[Collection entries]
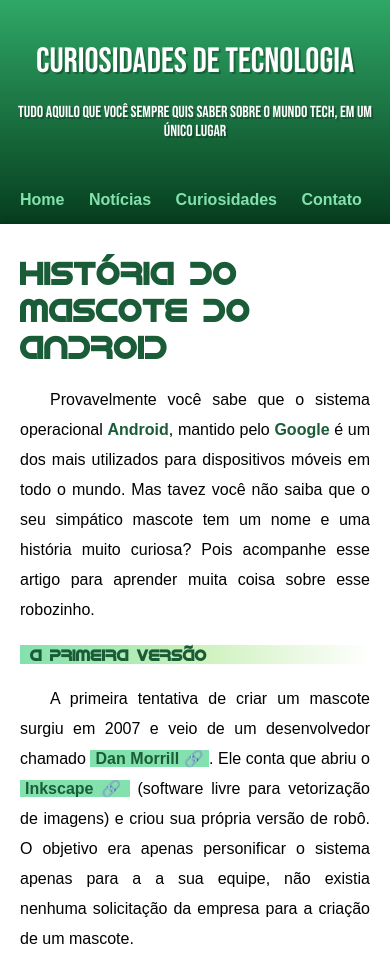
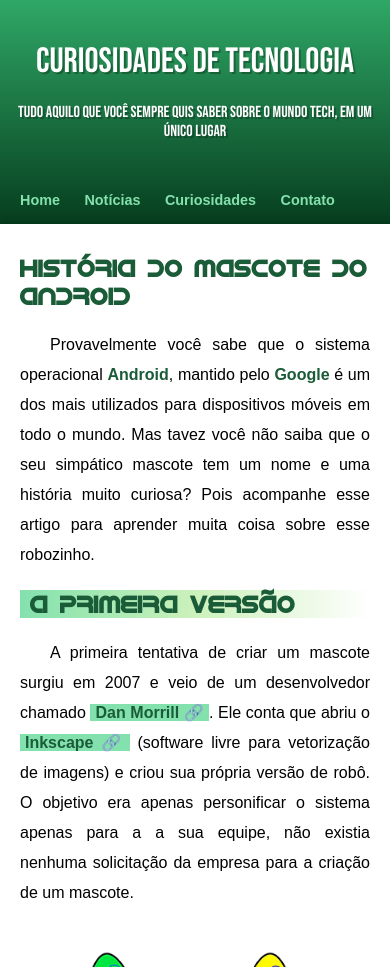
Before and after one commit to thiagoomatheus/projeto-android, a plain HTML site: page index.html in a window 390 px wide. Shown: the top 967 px of the page. Drawn offline with Linux system fonts and the light colour scheme.

Commit message:
atl tam fonte

```diff
--- a/estilo/estilo.css
+++ b/estilo/estilo.css
@@ -233,15 +233,11 @@
     }
 
     nav a {
-        font-size: 1em;
+        font-size: 0.9em;
     }
 
     main h1 {
-        font-size: 2em;
-    }
-
-    main h2 {
-        font-size: 1em;
+        font-size: 1.5em;
     }
 
     main p {
```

[TO DO] Determine how many lines of the entries above carry the string "estilo", and give that number alone.

[ANSWER BOX] 2